The health watchdog, HIQA, have found more than 100 foster carers have not been put through the required repeat vetting.
The Health Information and Quality Authority (Hiqa) said its review of childcare in Dublin South Central found significant protection risks.
It said Garda vetting did not always take place in line with the national standards and the policy of Tusla - the Child and Family Agency.
There are 351 children in foster care in an area covering parts of south and west Dublin including the South Inner City, Rialto, Inchicore and Ballyfermot, Clondalkin, Rowlagh, Palmerstown and Lucan.
Hiqa inspectors said records showed six foster carers whose vetting was outstanding.
There were another 107 carers who had not been put through repeat vetting within the three years deadline, as required under regulations.
Hiqa said Garda vetting was not always obtained for other adults living with, or who had unsupervised access to, children.
The inspection last November and December, which recorded 154 foster carers and 119 relative carers in 273 households, was told that there were 27 child protection and welfare complaints about children in Tusla’s foster care in the area in the previous 12 months.
Some related to the foster parents but when files were checked three other concerns were found.
The files of two Tusla staff showed no evidence of them having gone through Garda vetting, the report said.
Hiqa said the management of concerns was inadequate and a significant risk to children.
There were also 17 incidents of children going missing from care in the Dublin South Central area in the previous 12 months.
The review found long delays in assessing children for fostering, a place in a care home, adoption, or an alternative such as moving them in with a relative.
It said some children had been waiting since 2012 for a decision.
In cases relating to relative foster carers, Hiqa found some children were in placements for up to six years before a comprehensive assessment had been completed.
The inspectors also said they found a small number of unapproved relative carers who had not appropriately engaged in the assessment process and where potential or known risks existed.
"Allowing a child to be cared for by an un-assessed and unapproved relative carer for several years posed a significant safeguarding risk," it said.
Inspectors also raised concerns that Tusla was carrying out repeat assessments of carers who had already been deemed unsuitable.
And they questioned why assessment periods for foster care applicants were being extended when risks had been identified.
"Records did not reflect valid reasons for delays or detail efforts to complete assessments," the report said.
Hiqa said matching children to foster carers was not always possible and 98 children were put in placements outside the area.
It also raised concerns about the lack of culturally appropriate placements.
Hiqa said social workers had heavy workloads and the service is under-resourced but on a more positive side inspectors found they promoted and respected children’s rights and children were supported to maintain good relationships with their families.
Communication with children and families was described as respectful while the vast majority of children were said to have warm relationships with their foster families.
Hiqa also reviewed Care Visions, a for-profit agency providing foster care since 2013 and currently with 27 foster care households around the country and placements for 26 children.
It found significant risks on child protection and that the recording, reporting and oversight of incidents and significant events was inadequate, inspectors said.
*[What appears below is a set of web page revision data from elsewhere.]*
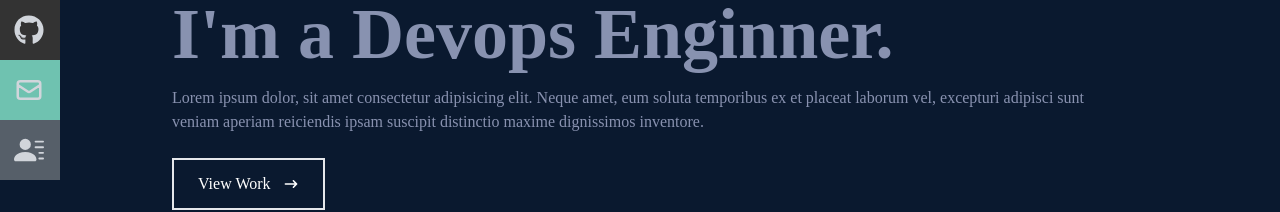
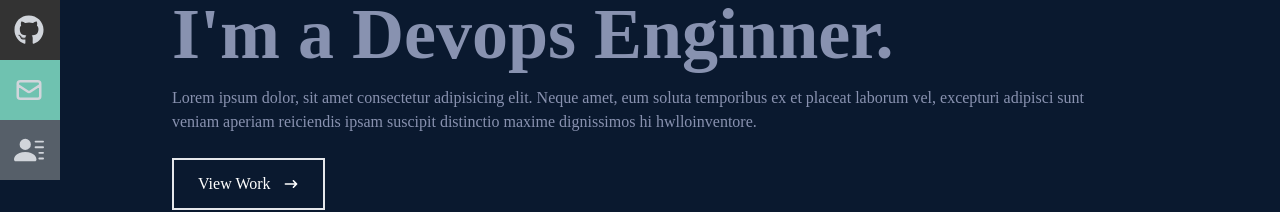
Before and after one commit to Sharvansamala/portfolio, a React (Create React App) app: page / in a window 1280 px wide. Shown: the part 340-552 px from the top of the page. Built offline with nearby package versions, Linux system fonts and the light colour scheme.

Commit message:
Update Home.jsx

```diff
--- a/src/components/Home.jsx
+++ b/src/components/Home.jsx
@@ -13,7 +13,7 @@ const Home = () => {
                 <p className='text-[#8992b0] py-4 max-w-700px'>Lorem ipsum dolor, sit amet consectetur adipisicing elit. Neque amet,
                     eum soluta temporibus ex et placeat laborum vel, excepturi adipisci
                     sunt veniam aperiam reiciendis ipsam suscipit distinctio maxime
-                    dignissimos inventore.</p>
+                    dignissimos hi hwlloinventore.</p>
                 <div>
                     <button className='text-white group border-2 px-6 py-3 my-2 flex items-center hover:bg-[#15434e] hover:border-[#15434e]' >
                     <Link className='group' to="work" smooth={true} duration={500} >
```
"The monitoring and oversight of child protection and welfare concerns and allegations was not sufficient and there were significant gaps in the management and recording of child protection concerns," the report said.
Hiqa said Care Visions reported no allegations against foster carers or children in foster care prior to the inspection.
But inspectors found six separate child protection concerns related to allegations, for example, against foster carers, children in foster care and other adults and none of them were recorded in the child protection log.
Other records showed children had gone missing on five occasions in the 12 months prior to last November’s inspection.
Tusla’s chief operations officer Jim Gibson said: "Tusla remains committed to improving the care and safeguarding of children in foster care in Dublin South Central and all children in our care.
"In conjunction with Hiqa, we have created and begun to implement an action plan in Dublin South Central to address those areas identified as requiring improvement and have put in place a governance and oversight group to track progress on the action plan."
ISPCC chief executive Grainia Long said the review of Tusla services was disappointing.
"All children require robust systems for their protection, systems that are resourced, and that are followed. Foster care is now the responsibility of Tusla, the child and family agency. There is a need for a significant focus in this area, as a matter of urgency," she said.
"There must be comprehensive assessments and ongoing monitoring of foster placements."
Cathy Jamieson, Care Visions managing director, said the agency "recognises its responsibility to uphold child safeguarding practices to the highest standards possible and regrets that it did not fully adhere to the national standards in a number of categories".
She added: "In response, Care Visions has taken immediate steps to enhance the resources of the organisation and follow through on each of the requirements as highlighted by Hiqa in its report."